She graduated from the college as the school's all-time leading scorer with 1,639 points (a standing that was eclipsed by Lesley DuBois four years later) and is still the career leader in scoring average (17.6ppg), free throws attempted (597), and free throws made (399).
Following graduation in the spring of 1999 with a degree in Communication, she traveled to Australia where she played professionally for a year, served with the high school youth group at Marion First Baptist Church, and was part of Athletes in Action's Olympic outreach. Returning to the United States, she played with AIA's touring team and was able to share the gospel through halftime presentations.

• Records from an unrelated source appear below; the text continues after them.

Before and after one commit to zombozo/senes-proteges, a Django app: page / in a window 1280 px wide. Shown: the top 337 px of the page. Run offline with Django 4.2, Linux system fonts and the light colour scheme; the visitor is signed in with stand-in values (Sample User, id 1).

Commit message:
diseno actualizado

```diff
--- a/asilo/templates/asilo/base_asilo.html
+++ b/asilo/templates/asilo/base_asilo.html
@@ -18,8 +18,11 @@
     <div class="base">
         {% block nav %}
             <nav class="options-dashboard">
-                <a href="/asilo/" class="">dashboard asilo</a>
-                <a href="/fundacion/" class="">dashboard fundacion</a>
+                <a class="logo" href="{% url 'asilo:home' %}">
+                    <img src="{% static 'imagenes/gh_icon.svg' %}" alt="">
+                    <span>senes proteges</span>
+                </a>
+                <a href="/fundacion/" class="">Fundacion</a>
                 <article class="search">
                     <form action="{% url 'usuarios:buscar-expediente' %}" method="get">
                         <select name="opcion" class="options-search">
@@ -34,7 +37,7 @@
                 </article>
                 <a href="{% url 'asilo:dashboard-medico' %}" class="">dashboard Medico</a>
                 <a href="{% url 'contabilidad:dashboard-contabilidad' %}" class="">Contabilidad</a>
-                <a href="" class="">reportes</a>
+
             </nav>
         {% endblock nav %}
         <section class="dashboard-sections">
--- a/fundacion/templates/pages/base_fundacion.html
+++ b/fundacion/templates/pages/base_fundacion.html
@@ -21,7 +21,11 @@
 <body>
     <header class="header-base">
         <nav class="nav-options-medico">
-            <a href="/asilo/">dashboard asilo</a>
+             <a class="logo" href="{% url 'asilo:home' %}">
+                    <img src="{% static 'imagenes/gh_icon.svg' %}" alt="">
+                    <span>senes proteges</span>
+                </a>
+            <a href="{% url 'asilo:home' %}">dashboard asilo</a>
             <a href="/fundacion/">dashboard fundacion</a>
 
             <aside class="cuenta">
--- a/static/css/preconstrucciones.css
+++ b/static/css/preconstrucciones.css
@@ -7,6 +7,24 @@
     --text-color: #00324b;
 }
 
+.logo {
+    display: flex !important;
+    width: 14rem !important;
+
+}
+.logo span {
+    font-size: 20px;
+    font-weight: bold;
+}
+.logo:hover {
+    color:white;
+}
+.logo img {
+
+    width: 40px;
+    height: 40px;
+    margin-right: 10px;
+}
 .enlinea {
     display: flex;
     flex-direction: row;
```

In the fall of 2001 she began work on a master's degree in Political Science and finished it two years later at Indiana University of Pennsylvania. Following graduation in 2003, she worked on Tom McClintock's gubernatorial campaign during the Gray Davis recall and then settled into her current job at Meridian Pacific, a political consulting firm in Sacramento. She is the Coalitions Director and works mostly on organizing the grassroots campaigns of clients.
Elizabeth lives in Sacramento and attends First Baptist Church in Stockton.
Possessing all the ingredients of a championship squad, the 1994-95 Mustangs may have been the greatest team in school history. Buying into second-year Head Coach Bill Oates' offensive and defensive philosophies, the Mustangs dominated in such a way that no team before or since has been able to match.
The 13-man roster was liberally sprinkled with dynamic youth and seasoned veterans, shooters and passers, rebounders and defenders, All-Americans and role players. Setting individual aspirations aside, they pooled their talents and developed into the consummate team with the goal of winning a national championship.
Following a 2-2 start, the Mustangs gave a modest preview of what was to come by winning five games in a row in early December. After a loss to Westmont, the momentum picked up again with a six-game skein that ran their record to 13-3 in early January. The season turned dramatically, however, on January 10 when the Mustangs lost to NCAA Division II power Cal State Bakersfield. It was the last time they would lose again for over two months as they reeled off a school-record, 18-game winning streak.
Along the way, the Mustangs overpowered their opponents, outscoring them by an average of 20ppg, and captured their second straight Far West Region title. From there it was on to Tulsa, Oklahoma, for the NAIA National Tournament, their second of what would eventually be seven consecutive appearances. Ripping through the initial two rounds, the Mustangs reached the Elite Eight for the first time in college history before their winning streak and season came to an end against top-ranked Belmont.
The success of the 31-5 club reaped obvious team benefits but several individuals earned postseason honors, as well. Junior forward James Mosley was named the Far West Region MVP and was a third-team NAIA All-America selection. Sophomore guard Mike Penberthy, just starting to whet the appetite of Mustang fans, led the nation in free throw percentage and was an All-Far West Region choice. Capping it off, Oates was named region Coach of the Year for the second consecutive season.
John Mosley Jon Ordonio
Doug Leaman Tim Gaydos
Ike Ejinduaka Rogerio Soares
James Mosley Mike Penberthy
Leo Gorauskas Colin Lubsey
Matt Kordik Matt Ratzlaff